I'm aware that Arenas may have lied to the front office about the nature of the incident. I've had that happen to me -- company executives withhold information or tell me outright untruths. Still, the team should have had a thorough and quick investigation to figure out what happened. Every one of those players who ultimately talked with D.C. police should have been long-since interviewed by a team-hired investigator.

The team should have done something concrete early to demonstrate they were taking the incident seriously. Maybe Arenas should have turned in all his guns back in December. Maybe Arenas should have issued an apology like the one published after he pleaded guilty -- but back in December. Maybe the team should have put Arenas on indefinite suspension right away, or (better) placed him on the inactive list pending the outcome of the investigation. The important thing was to be seen as taking action to address a serious issue. Taking action also would have removed Arenas from the limelight, gotten him away from reporters, and prevented the silliness that finally did result in David Stern stepping in.

And they should have shut down his Twitter account immediately.

The team needed to be aggressive (at least via phone calls and emails to reporters) about correcting mischaracterizations and factual errors. When a reporter gets something wrong, call them up and tell them. With the volume of coverage, it's a big job, but that's why teams have P.R. staff. It won't fix the article that just came out, but there's a chance the reporter will get it right the next time he writes about it.

The team also needed to reach out to fans -- especially season ticket holders -- early and often. Provide updates. Let them know what actions the team is taking. Tell them directly about developments. It's easy to do nowadays with e-mail, Facebook, Twitter, the team’s webpage, text messaging, etc. Plus, whatever message the team puts out gets amplified by mainstream media reporting it.

In effect, the team should constantly beat the media to the punch in reporting the latest news on the crisis. Putting out a nothing statement after the fact makes management look slow, stodgy, out of touch, and even a bit dishonest and disingenuous. This doesn’t mean revealing every lurid detail, but the team should be out front every step of the way. Because that’s when the team gets to present developments in the manner most favorable to the team. Once the media gets its teeth into the story, the team is boxed into reactively answering questions. Reporting information before the press has it gives the team the chance to be proactive.

When there's a big incident like this, the battle for public opinion is often shaped by emotion, visuals and grand gestures. Arenas and the Wizards needed to come across as being authentic, having integrity and "doing the right thing." They needed to manage facts and perceptions. By that, I mean that they needed find ways to have the facts presented in the manner most favorable to them.

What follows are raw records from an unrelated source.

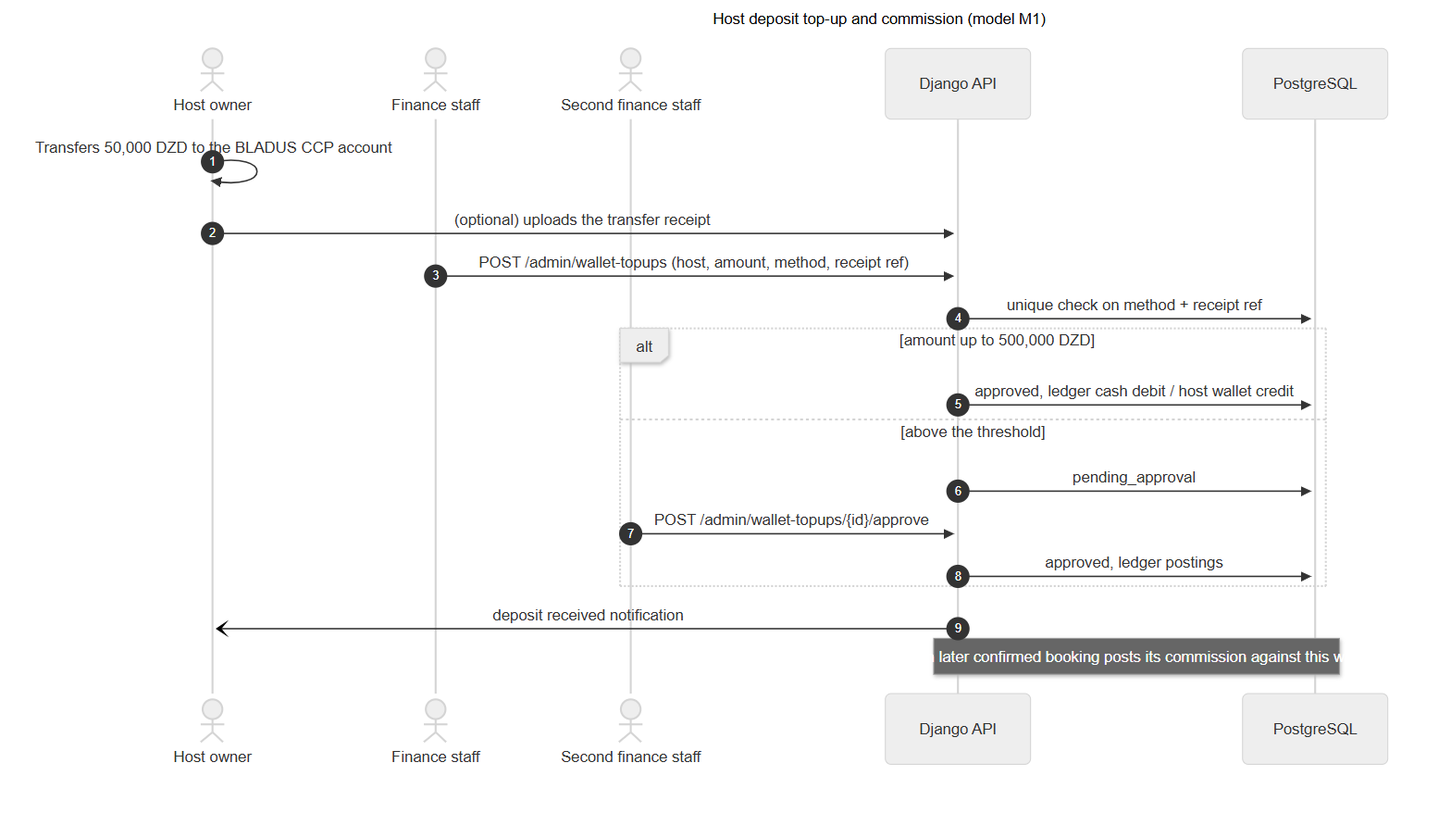
The Mermaid diagram docs/backend/diagrams/rendered/22-seq-wallet-topup.png in med-amine-ok/darna, before a commit. Its source is kept beside it as docs/backend/diagrams/22-seq-wallet-topup.mmd.
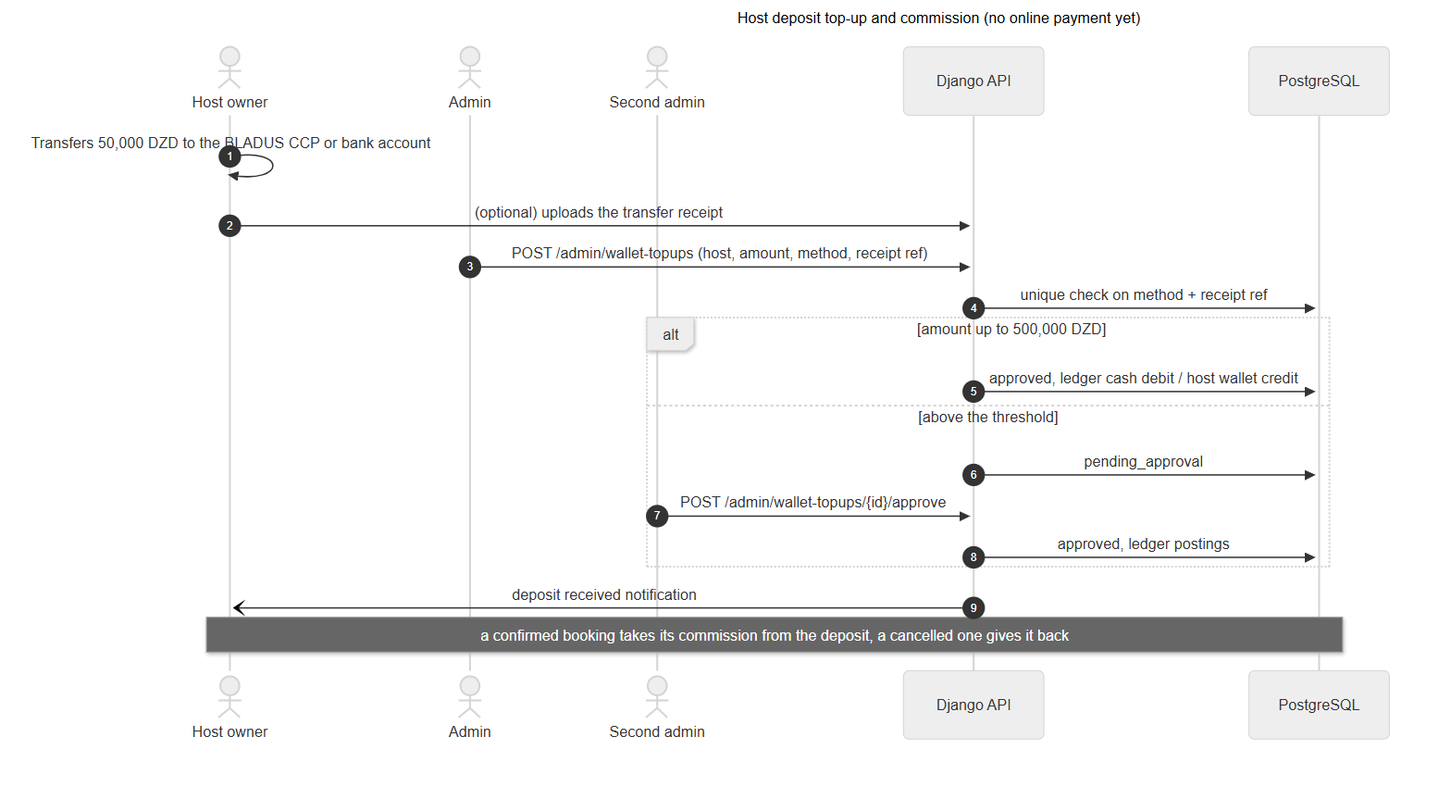
After the commit.

The edit, as a diff of the source:
```diff
@@ -1,23 +1,23 @@
 ---
-title: Host deposit top-up and commission (model M1)
+title: Host deposit top-up and commission (no online payment yet)
 ---
 sequenceDiagram
     autonumber
     actor H as Host owner
-    actor F1 as Finance staff
-    actor F2 as Second finance staff
+    actor A1 as Admin
+    actor A2 as Second admin
     participant A as Django API
     participant DB as PostgreSQL
-    H->>H: Transfers 50,000 DZD to the BLADUS CCP account
+    H->>H: Transfers 50,000 DZD to the BLADUS CCP or bank account
     H->>A: (optional) uploads the transfer receipt
-    F1->>A: POST /admin/wallet-topups (host, amount, method, receipt ref)
+    A1->>A: POST /admin/wallet-topups (host, amount, method, receipt ref)
     A->>DB: unique check on method + receipt ref
     alt amount up to 500,000 DZD
         A->>DB: approved, ledger cash debit / host wallet credit
     else above the threshold
         A->>DB: pending_approval
-        F2->>A: POST /admin/wallet-topups/{id}/approve
+        A2->>A: POST /admin/wallet-topups/{id}/approve
         A->>DB: approved, ledger postings
     end
     A-)H: deposit received notification
-    Note over A,DB: each later confirmed booking posts its commission against this wallet
+    Note over H,DB: a confirmed booking takes its commission from the deposit, a cancelled one gives it back
```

But, they didn't. And so, instead of looking open, forthright, accountable and responsible they look incompetent, out of touch, foolish and dishonest. They looked like they were trying to hide. They most assuredly did not look like they did the "right thing" at any point in all this.

Kevin Broom can be reached at broomassociates@verizon.com.